I’m not sure about the theological aspects of the story though. Heaven seems to allocate its agents with an appalling disregard for their ability or otherwise to do the job. Also the angels in discussion at the film’s outset are depicted as spiral galaxies and everyone knows that spiral galaxies are just made up things used to inculcate obedient behaviour in children.

Five years prior to It’s A Wonderful Life Frank Capra had directed another seasonal heart-tweaker, Meet John Doe (1941). This has Gary Cooper as its lead, and (personal opinion klaxon) I have to admit that I find him quite a deadening presence in a film. To counterbalance this though the female star is the magnificent Barbara Stanwyck. You know me and my taste in women, mad and beaky.

Mad as you like. Beaky too.

Stanwyck plays Ann Mitchell a columnist facing the chop from her newspaper in the name of progress. Many of the film’s themes have an amazing contemporary resonance like this. The opening shots of the movie are of the old paper’s sign “A free press means a free people” literally being drilled to bits and replaced with one saying “A streamlined newspaper for a streamlined era.”

Pissed off at her redundancy Mitchell writes one last column, a faked letter from “John Doe” in which this fictional character threatens to commit suicide by throwing himself off City Hall on Christmas Eve as a protest against the social injustices in the country.

The editor becomes convinced that there is profitable mileage in this. He retains Stanwyck and together they recruit a bum from the streets, down on his luck baseball player Long John Willoughby (Cooper), to play the part of John Doe.
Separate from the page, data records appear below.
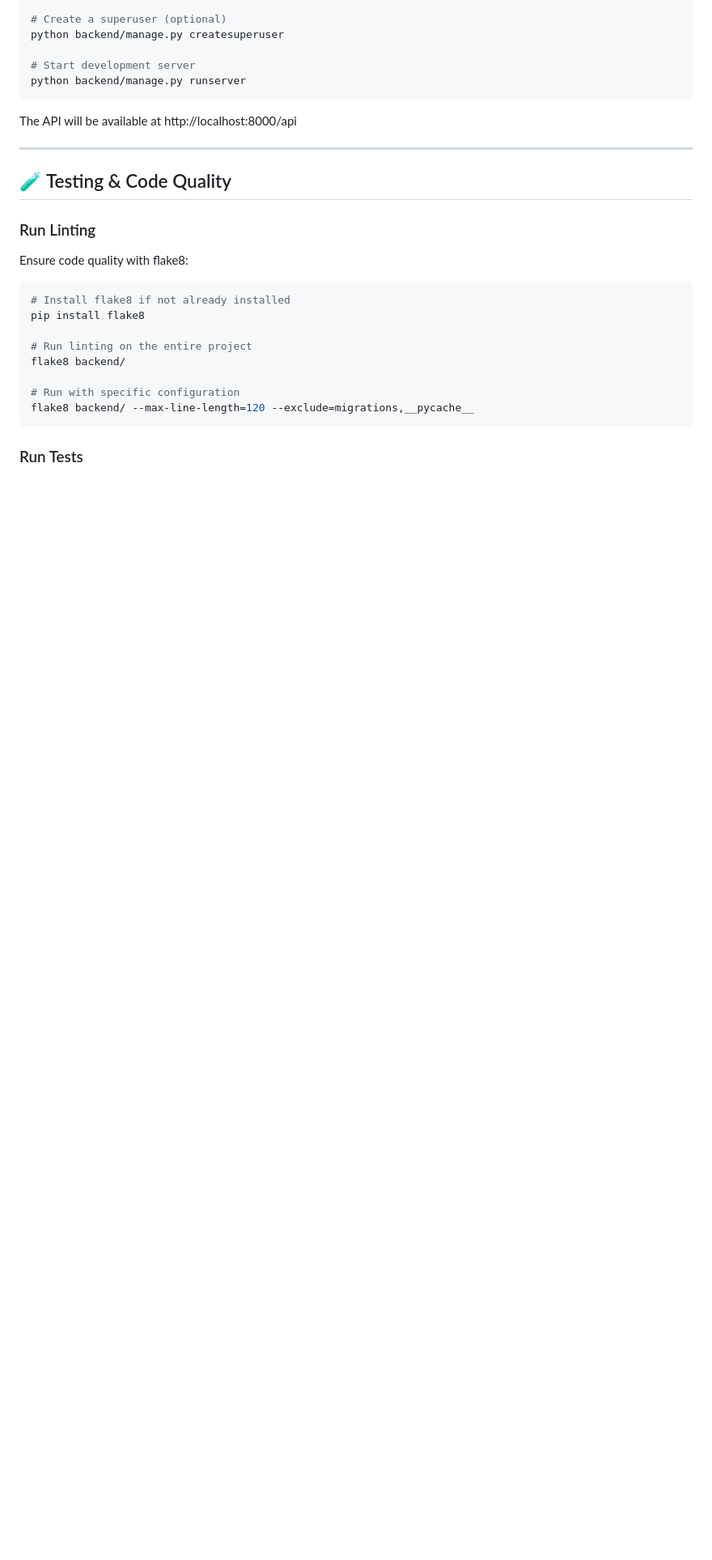
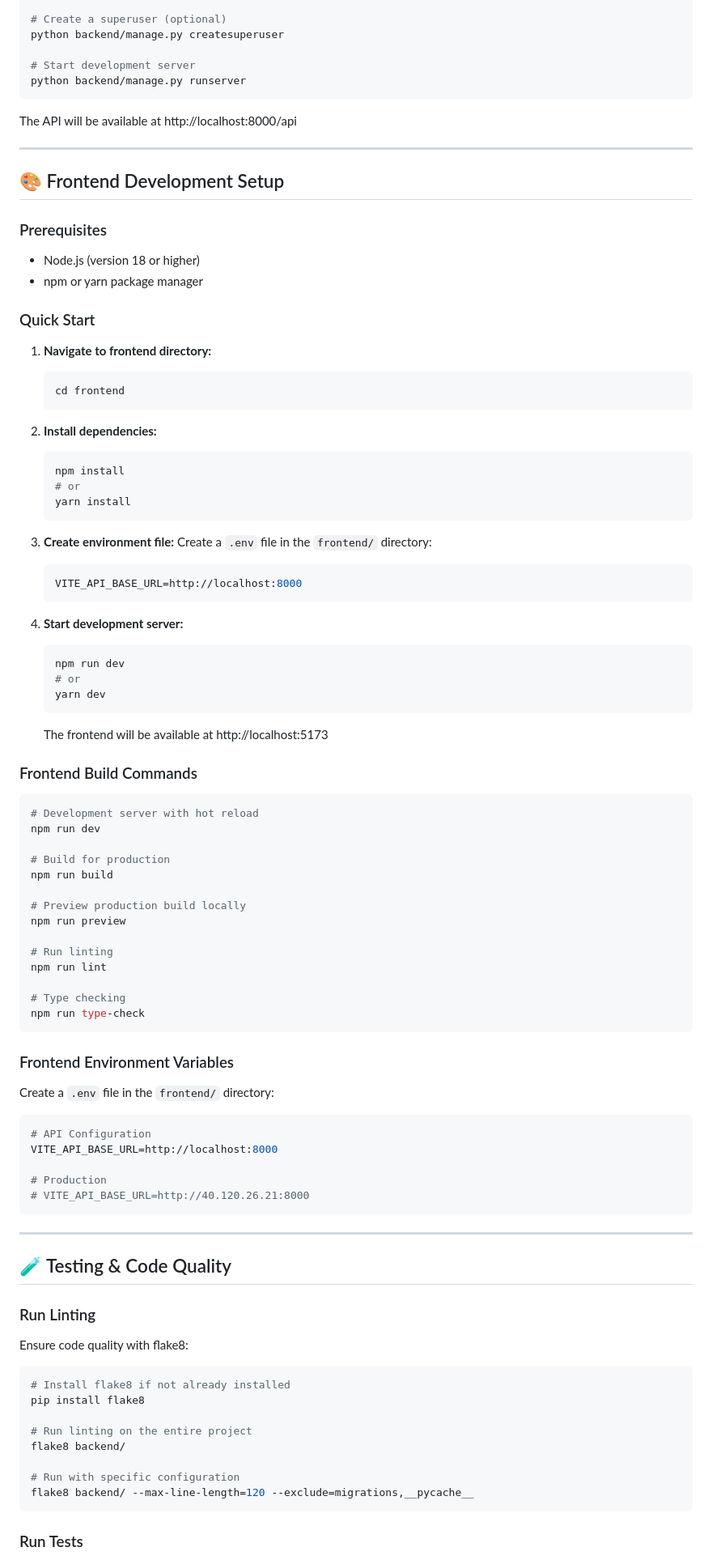
Before and after one commit to Skomaiya/Group_4_DevOps, a Markdown page: README.md, the part around one of its changes. Shown at 81% size. Drawn GitHub-style; blank space fills up the shorter version.

````diff
--- a/README.md
+++ b/README.md
@@ -223,6 +245,79 @@ The API will be available at http://localhost:8000/api
 
 ---
 
+## 🎨 Frontend Development Setup
+
+### Prerequisites
+
+- Node.js (version 18 or higher)
+- npm or yarn package manager
+
+### Quick Start
+
+1. **Navigate to frontend directory:**
+
+   ```bash
+   cd frontend
+   ```
+
+2. **Install dependencies:**
+
+   ```bash
+   npm install
+   # or
+   yarn install
+   ```
+
+3. **Create environment file:**
+   Create a `.env` file in the `frontend/` directory:
+
+   ```env
+   VITE_API_BASE_URL=http://localhost:8000
+   ```
+
+4. **Start development server:**
+
+   ```bash
+   npm run dev
+   # or
+   yarn dev
+   ```
+
+   The frontend will be available at http://localhost:5173
+
+### Frontend Build Commands
+
+```bash
+# Development server with hot reload
+npm run dev
+
+# Build for production
+npm run build
+
+# Preview production build locally
+npm run preview
+
+# Run linting
+npm run lint
+
+# Type checking
+npm run type-check
+```
+
+### Frontend Environment Variables
+
+Create a `.env` file in the `frontend/` directory:
+
+```env
+# API Configuration
+VITE_API_BASE_URL=http://localhost:8000
+
+# Production
+# VITE_API_BASE_URL=http://40.120.26.21:8000
+```
+
+---
+
 ## 🧪 Testing & Code Quality
 
 ### Run Linting
````
Also changed, not shown: other parts of README.md (+214 -70 lines).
As a result of his ghost written columns and radio appearances John Doe becomes a legend. Grassroots John Doe groups espousing neighbourliness (a consistent Capra theme) spring up. Willoughby starts to believe his own legend and Mitchell falls in love with the character they have both created. The rational Jiminy Cricket-like conscience character played by the lovely grizzled Walter Brennan is increasingly sidelined.

Things take a turn towards the dark though when it turns out that the newspaper’s proprietor is planning to take the John Doe movement and turn it into a political third party. Willoughby can’t stand the thought of this idealistic movement being prostituted thus and tries to thwart the scheme by exposing himself as a fraud. He fails and, alone on Christmas Eve, decides to commit suicide. This act (prevented by Ann who genuinely loves him now) convinces the people that the principles of the John Doe movement are worth preserving even though they sprang initially from fraudulence and greed.

The manipulative newspaper proprietor is left powerless at the hands of the people. Apart from a single lurching, unwelcome allusion to the death of Christ this is rousing stuff. A sparky depiction of how the juggernaut of political ambition can fail before the apparently feeble forces of moral correctness. I love this. It’s not that far away from the denouement of Capra’s 1939 film Mr. Smith Goes To Washington, or the Stackhouse Filibuster episode of The West Wing. Or the ideologies of Wolfie in Citizen Smith. (Not really that last one.)

I don’t see this on many lists of Christmas films, but there should clearly be a place for it in the pantheon.

Right message. Right time of year. And, like Die Hard, it ends with Beethoven’s Ode To Joy from the end of the ninth symphony.

Freude, schoener Goetterfunken!